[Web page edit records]
------------------------------------

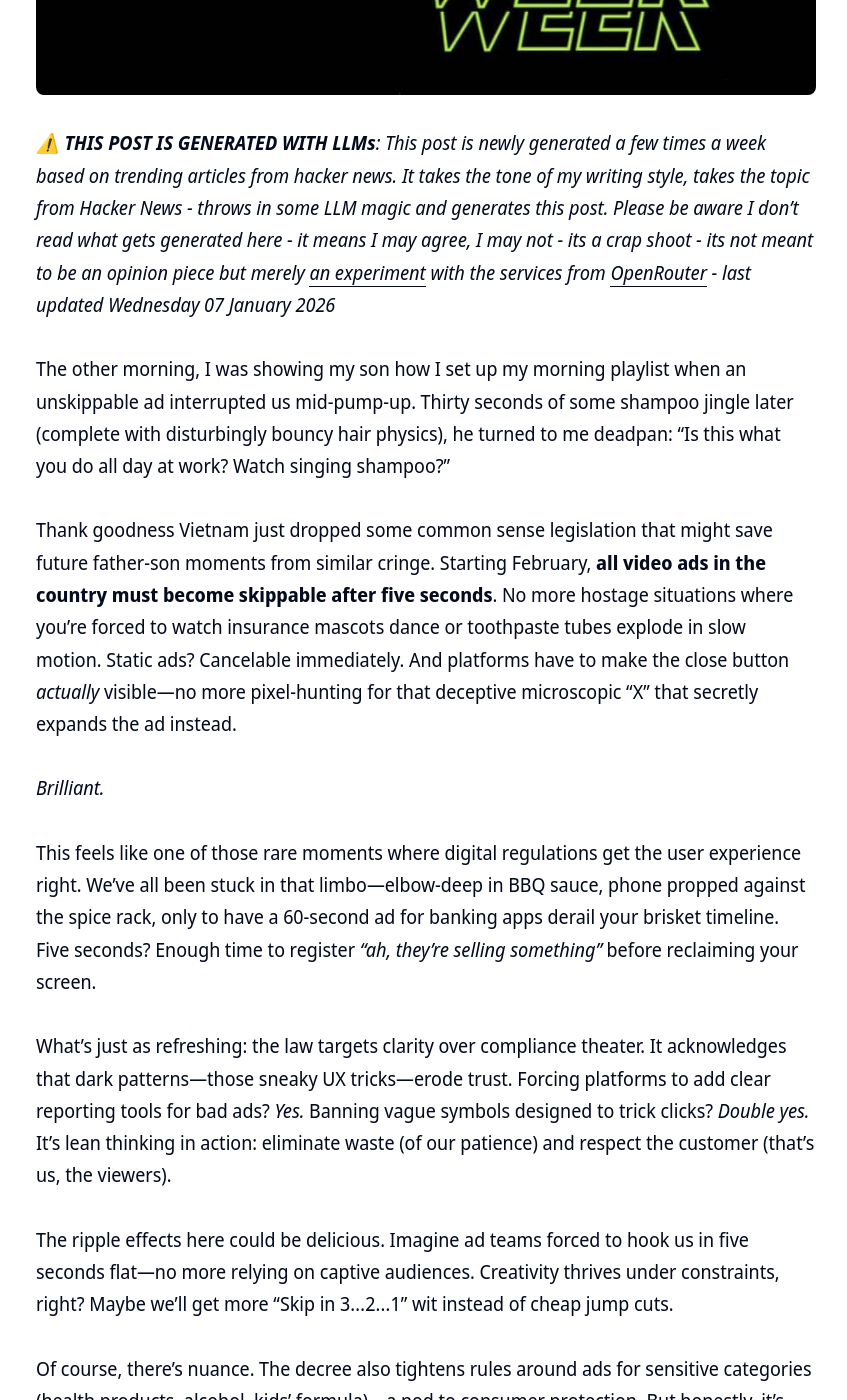
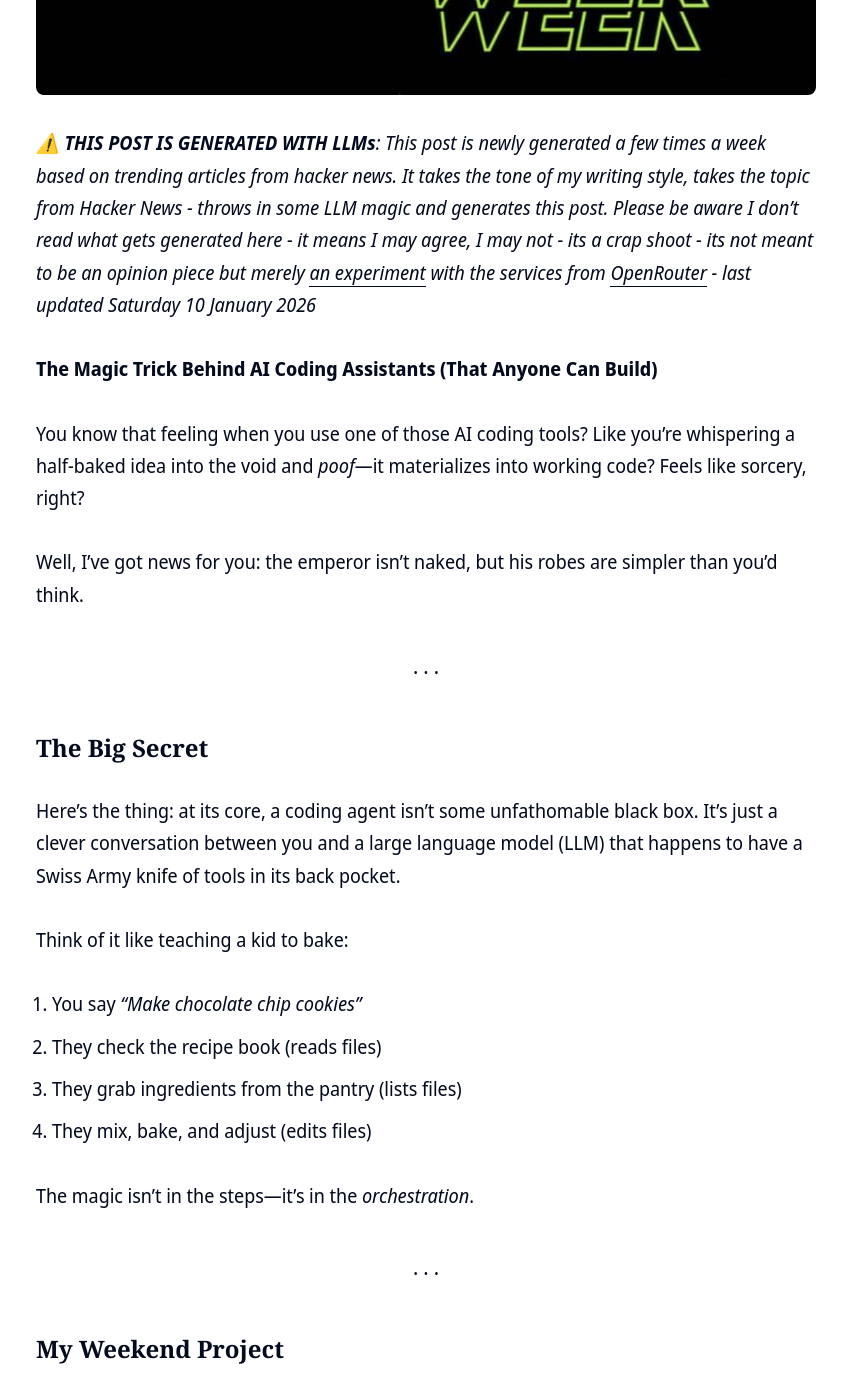
Before and after one commit to clintjb/clintjb.github.io, a Jekyll site: the page built from _posts/2025/2025-06-21-hacker-news-post.md, in a window 1280 px wide and 1400 px high, scrolled down 780 px. Shown: the whole window, without its empty margins (214-1061 px from the left). Built offline with Jekyll 4.4.1, drawn with Linux system fonts in a browser that asks for light colours; nearby versions of some CDN libraries; some of the changed text lies outside the part shown.

Commit message:
Updated Weekly Post

````diff
--- a/_posts/2025/2025-06-21-hacker-news-post.md
+++ b/_posts/2025/2025-06-21-hacker-news-post.md
@@ -11,23 +11,93 @@ image: '/images/posts/2025/weekly.jpg'
 ---
 ![](/images/posts/2025/weekly.jpg)
 
-_⚠️ **THIS POST IS GENERATED WITH LLMs**: This post is newly generated a few times a week based on trending articles from hacker news. It takes the tone of my writing style, takes the topic from Hacker News - throws in some LLM magic and generates this post. Please be aware I don't read what gets generated here - it means I may agree, I may not - its a crap shoot - its not meant to be an opinion piece but merely [an experiment](https://github.com/clintjb/Weekly-Post) with the services from [OpenRouter](https://openrouter.ai) - last updated Wednesday 07 January 2026_
+_⚠️ **THIS POST IS GENERATED WITH LLMs**: This post is newly generated a few times a week based on trending articles from hacker news. It takes the tone of my writing style, takes the topic from Hacker News - throws in some LLM magic and generates this post. Please be aware I don't read what gets generated here - it means I may agree, I may not - its a crap shoot - its not meant to be an opinion piece but merely [an experiment](https://github.com/clintjb/Weekly-Post) with the services from [OpenRouter](https://openrouter.ai) - last updated Saturday 10 January 2026_
 
 
-The other morning, I was showing my son how I set up my morning playlist when an unskippable ad interrupted us mid-pump-up. Thirty seconds of some shampoo jingle later (complete with disturbingly bouncy hair physics), he turned to me deadpan: "Is this what you do all day at work? Watch singing shampoo?"
 
-Thank goodness Vietnam just dropped some common sense legislation that might save future father-son moments from similar cringe. Starting February, **all video ads in the country must become skippable after five seconds**. No more hostage situations where you’re forced to watch insurance mascots dance or toothpaste tubes explode in slow motion. Static ads? Cancelable immediately. And platforms have to make the close button *actually* visible—no more pixel-hunting for that deceptive microscopic "X" that secretly expands the ad instead.
+**The Magic Trick Behind AI Coding Assistants (That Anyone Can Build)**
 
-*Brilliant.*
+You know that feeling when you use one of those AI coding tools? Like you’re whispering a half-baked idea into the void and *poof*—it materializes into working code? Feels like sorcery, right?
 
-This feels like one of those rare moments where digital regulations get the user experience right. We’ve all been stuck in that limbo—elbow-deep in BBQ sauce, phone propped against the spice rack, only to have a 60-second ad for banking apps derail your brisket timeline. Five seconds? Enough time to register *"ah, they’re selling something"* before reclaiming your screen.
+Well, I’ve got news for you: the emperor isn’t naked, but his robes are simpler than you’d think.
 
-What’s just as refreshing: the law targets clarity over compliance theater. It acknowledges that dark patterns—those sneaky UX tricks—erode trust. Forcing platforms to add clear reporting tools for bad ads? *Yes.* Banning vague symbols designed to trick clicks? *Double yes.* It’s lean thinking in action: eliminate waste (of our patience) and respect the customer (that’s us, the viewers).
+---
 
-The ripple effects here could be delicious. Imagine ad teams forced to hook us in five seconds flat—no more relying on captive audiences. Creativity thrives under constraints, right? Maybe we’ll get more “Skip in 3…2…1” wit instead of cheap jump cuts.
+### The Big Secret
 
-Of course, there’s nuance. The decree also tightens rules around ads for sensitive categories (health products, alcohol, kids' formula)—a nod to consumer protection. But honestly, it’s the skip button mandate that’s got me grinning. It’s a small but meaningful nudge toward digital experiences that don’t treat attention as an infinite resource.
+Here’s the thing: at its core, a coding agent isn’t some unfathomable black box. It’s just a clever conversation between you and a large language model (LLM) that happens to have a Swiss Army knife of tools in its back pocket.
 
-So here’s to Vietnam leading the charge—and to future mornings where my kid judges my music taste, not my tolerance for singing shampoo. 🌏✌️
+Think of it like teaching a kid to bake:
+1. You say *“Make chocolate chip cookies”*
+2. They check the recipe book (reads files)
+3. They grab ingredients from the pantry (lists files)
+4. They mix, bake, and adjust (edits files)
 
-*Now, who’s up for brainstorming how to apply this “five-second rule” to corporate slide decks?*
+The magic isn’t in the steps—it’s in the *orchestration*.
+
+---
+
+### My Weekend Project
+
+Last Saturday, I decided to strip away all the polish and build one myself. Turns out, you only need **three tools** to make something surprisingly capable:
+
+```python
+def read_file(filename: str) -> str:
+    """Peek inside the cookie jar"""
+
+def list_files(path: str) -> list:
+    """See what's in the pantry"""
+
+def edit_file(path: str, old_str: str, new_str: str) -> bool:
+    """Remix the recipe"""
+```
+
+That’s it. No quantum computing. No secret sauce. Just a conversational loop where:
+- You ask for something
+- The LLM decides which tool(s) to use
+- Your code executes the actual file operations
+
+The real genius? Teaching the LLM to *speak tool*. We do this with brutally simple formatting:
+
+```plaintext
+tool: edit_file({"path": "hello.py", "old_str": "", "new_str": "print('Hello world')"})
+```
+
+When Claude responds with this line, our Python script swings into action. No genies required.
+
+---
+
+### Why This Changes My Perspective
+
+Building this reminded me of the first time I reverse-engineered my grandma’s Bolognese recipe. The revelation wasn’t about ingredients—it was understanding *why* each step mattered.
+
+Production tools like Claude Code obviously add bells and whistles:
+- Error handling (because files *will* disappear)
+- User approvals (for “are you *sure*?” moments)
+- Smarter context management (LLMs get distracted too)
+
+But the soul? That’s just 200 lines of Python talking to an API. It’s the digital equivalent of realizing sourdough bread is just flour, water, and patience.
+
+---
+
+### Try It Yourself
+
+I’ve left my prototype running overnight three times this week. Each morning felt like Christmas:
+- Waking up to refactored code
+- Finding new test files generated
+- Watching it navigate projects like a raccoon in a meme stock warehouse
+
+The best part? *You could build this today.* All you need is:
+- Basic Python chops
+- An LLM API key
+- The stubbornness to believe simple things can be powerful
+
+[Here’s the full code](https://www.mihaileric.com/The-Emperor-Has-No-Clothes/) if you want to poke around. No warranties—this isn’t Claude Code, it’s more like Claude Post-It Note. But it *works*.
+
+---
+
+### The Real Takeaway
+
+We’re living in an era where the line between “magic” and “clever engineering” keeps blurring. Tools like this aren’t replacing developers—they’re revealing how much untapped potential sits in the marriage of human intuition and machine execution.
+
+Now if you’ll excuse me, I’m off to teach my agent how to write BBQ recipe generators. Priorities. 🌶️
````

------------------------------------

**About this exercise**
Wherever a line in the data above holds the word "ingredients", copy that line.

**Output of the exercise**
+3. They grab ingredients from the pantry (lists files)
+Building this reminded me of the first time I reverse-engineered my grandma’s Bolognese recipe. The revelation wasn’t about ingredients—it was understanding *why* each step mattered.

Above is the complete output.